To Fix the Brickwork, You Need
Truncated Quadrilaterial Pyramids
By Les Tanner
When we moved into our present home in Caldwell in 1980, a nice brick sidewalk led from the front step to the driveway.
Besides allowing people to come to the front door without having to walk on the lawn, it provided a barrier to the water we used for irrigating the lawn once a week during the summer. Without it, we would have had regular floods in our garage. We had enough as it was.
Even back then, grass from the lawn had begun to spread into the cracks between the bricks, and before too many years had passed, the only clue to the existence of the brick walk was a slight elevation in the lawn on that side of the yard. I felt there was no harm in this. Folks could still get to the front door via the sidewalk next to the house. The only drawback was the weeds. Those cracks between the bricks, which allowed the lawn to invade, seemed ideally suited to the roots of dandelions and other such plants, and digging them out was next to impossible. The best I could do was to break the plants off at the surface, and this merely reinforced the vitality of their roots.The only solution to the problem appeared to be to tear out all the bricks, dig out the offending plants, and re-make the walk.
As one who dislikes rushing into things—the house might burn down, for example, and then there’d be no need for the walk—I waited until a couple of years ago to begin that cleaning-out process. It wasn’t a particularly hard job. In fact, it was somewhat interesting to see how the various types of vegetation had adapted themselves over, around, into, and under the bricks.

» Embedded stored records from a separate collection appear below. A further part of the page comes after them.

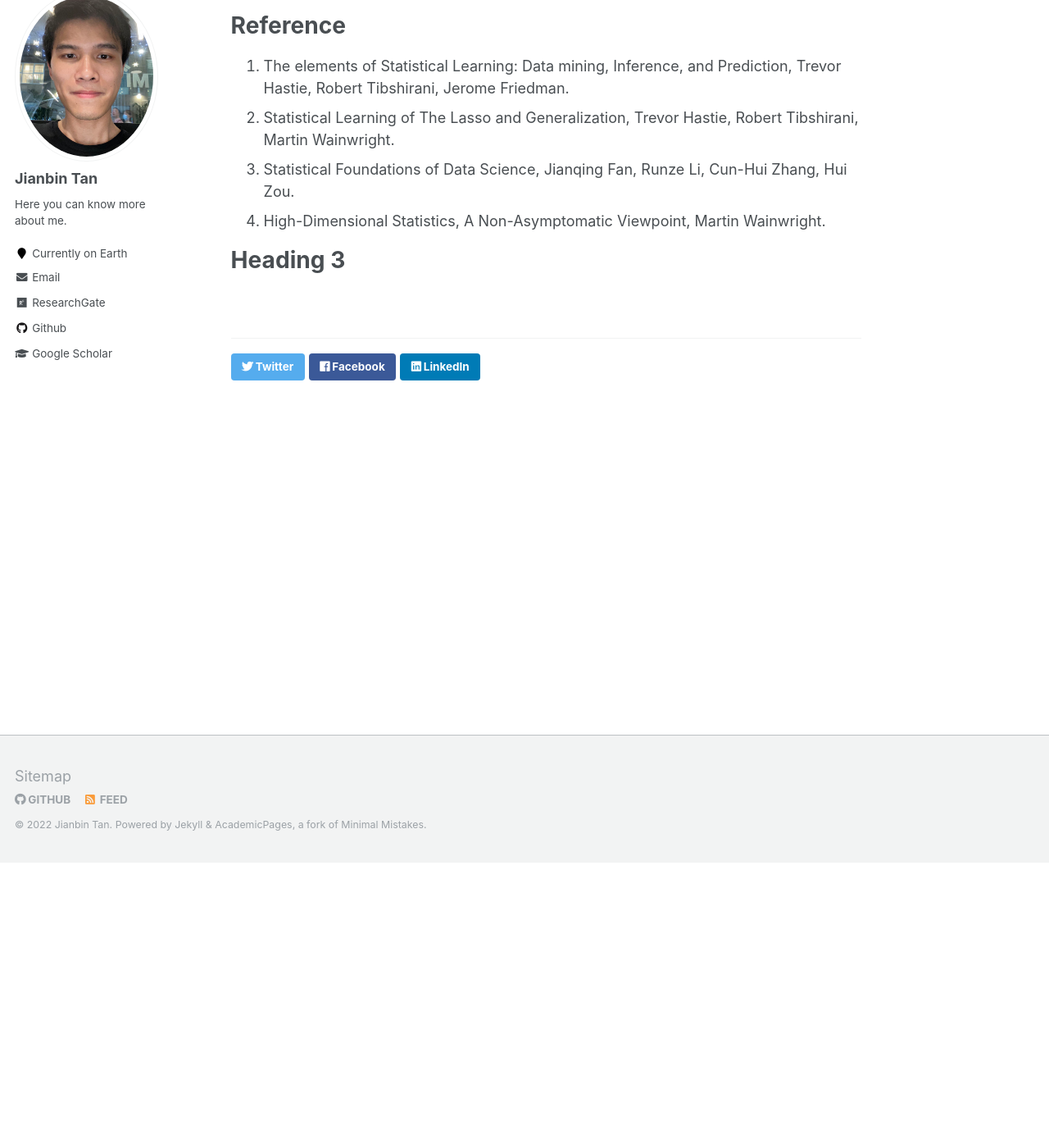
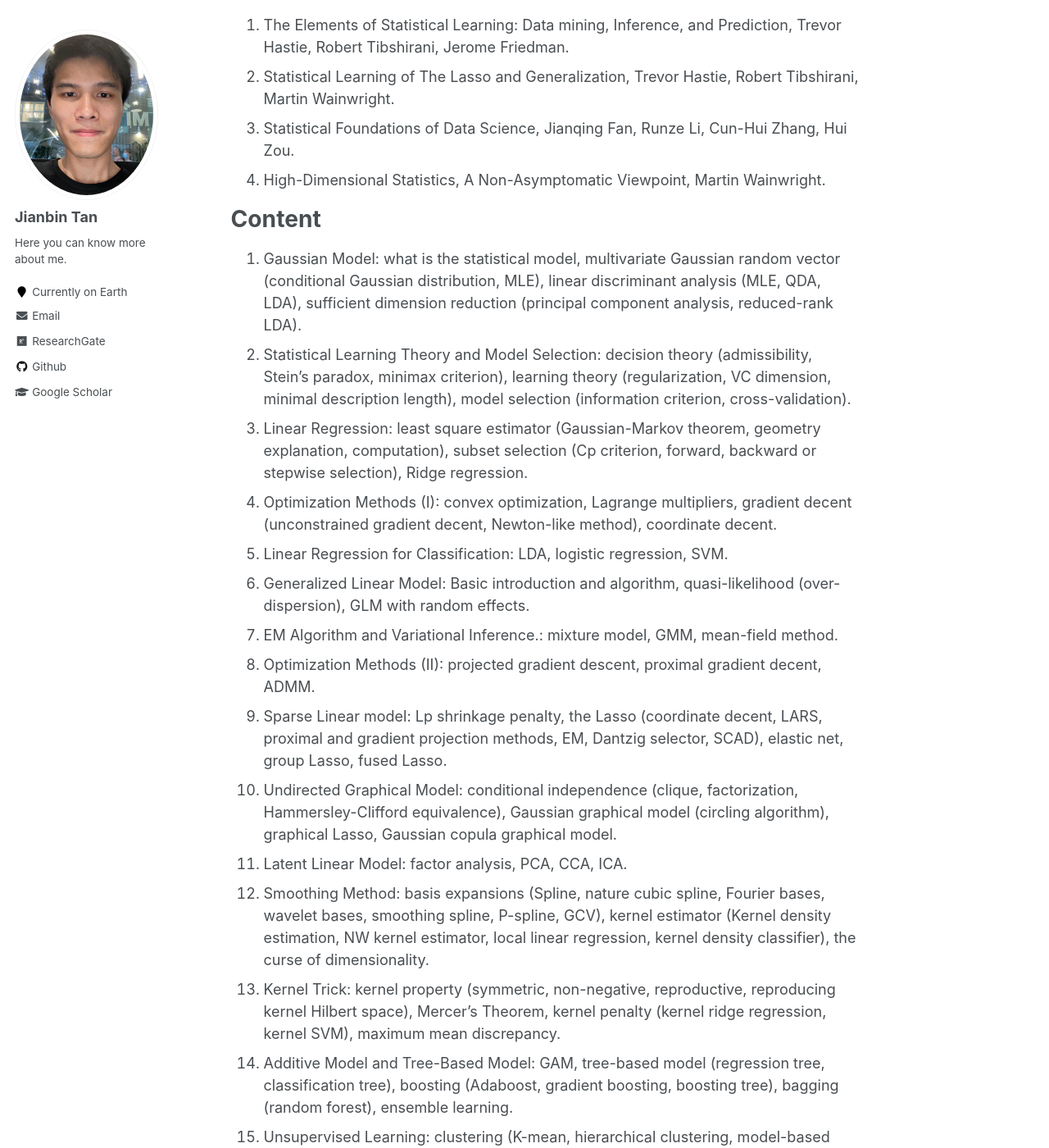
Before and after one commit to Tan-jianbin/Tan-jianbin.github.io, a Jekyll site: the page built from _teaching/2014-spring-teaching-1.md, in a window 1280 px wide and 1400 px high, scrolled down 348 px. Shown: the whole window at 82% size. Built offline with Jekyll 4.4.1, drawn with Linux system fonts in a browser that asks for light colours; some of the changed text lies outside the part shown.

Commit message:
Update 2014-spring-teaching-1.md

```diff
--- a/_teaching/2014-spring-teaching-1.md
+++ b/_teaching/2014-spring-teaching-1.md
@@ -8,19 +8,32 @@ date: 2021-09-01
 location: "Hefei, China"
 ---
 
-This is a description of a teaching experience. You can use markdown like any other post.
-
 Prerequisites
 ======
 probability, statistical inference, linear algebra, and statistical computation
 
 Reference
 ======
-1. The elements of Statistical Learning: Data mining, Inference, and Prediction, Trevor Hastie, Robert Tibshirani, Jerome Friedman.
+1. The Elements of Statistical Learning: Data mining, Inference, and Prediction, Trevor Hastie, Robert Tibshirani, Jerome Friedman.
 2. Statistical Learning of The Lasso and Generalization, Trevor Hastie, Robert Tibshirani, Martin Wainwright.
 3. Statistical Foundations of Data Science, Jianqing Fan, Runze Li, Cun-Hui Zhang, Hui Zou.
 4. High-Dimensional Statistics, A Non-Asymptomatic Viewpoint, Martin Wainwright.
 
 
-Heading 3
+Content
 ======
+1. Gaussian Model: what is the statistical model, multivariate Gaussian random vector (conditional Gaussian distribution, MLE), linear discriminant analysis (MLE, QDA, LDA), sufficient dimension reduction (principal component analysis, reduced-rank LDA).
+2. Statistical Learning Theory and Model Selection: decision theory (admissibility, Stein's paradox, minimax criterion), learning theory (regularization, VC dimension, minimal description length), model selection (information criterion, cross-validation).
+3. Linear Regression: least square estimator (Gaussian-Markov theorem, geometry explanation, computation), subset selection (Cp criterion, forward, backward or stepwise selection), Ridge regression.
+4. Optimization Methods (I): convex optimization, Lagrange multipliers, gradient decent (unconstrained gradient decent, Newton-like method), coordinate decent.
+5. Linear Regression for Classification: LDA, logistic regression, SVM.
+6. Generalized Linear Model: Basic introduction and algorithm, quasi-likelihood (over-dispersion), GLM with random effects.
+7. EM Algorithm and Variational Inference.: mixture model, GMM, mean-field method.
+8. Optimization Methods (II): projected gradient descent, proximal gradient decent, ADMM.
+9. Sparse Linear model: Lp shrinkage penalty, the Lasso (coordinate decent, LARS, proximal and gradient projection methods, EM, Dantzig selector, SCAD), elastic net, group Lasso, fused Lasso.
+10. Undirected Graphical Model: conditional independence (clique, factorization, Hammersley-Clifford equivalence), Gaussian graphical model (circling algorithm), graphical Lasso, Gaussian copula graphical model.
+11. Latent Linear Model: factor analysis, PCA, CCA, ICA.
+12. Smoothing Method: basis expansions (Spline, nature cubic spline, Fourier bases, wavelet bases, smoothing spline, P-spline, GCV), kernel estimator (Kernel density estimation, NW kernel estimator, local linear regression, kernel density classifier), the curse of dimensionality.
+13. Kernel Trick: kernel property (symmetric, non-negative, reproductive, reproducing kernel Hilbert space), Mercer's Theorem, kernel penalty (kernel ridge regression, kernel SVM), maximum mean discrepancy.
+14. Additive Model and Tree-Based Model: GAM, tree-based model (regression tree, classification tree), boosting (Adaboost, gradient boosting, boosting tree), bagging (random forest), ensemble learning.
+15. Unsupervised Learning: clustering (K-mean, hierarchical clustering, model-based clustering, spectral clustering), sparse principal component analysis, matrix learning.
```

I even discovered a couple of quarters long since lost in the cracks, and this gave me the excuse to take a break of several hours while I combed the yard with my metal detector, looking for more. I didn’t find any.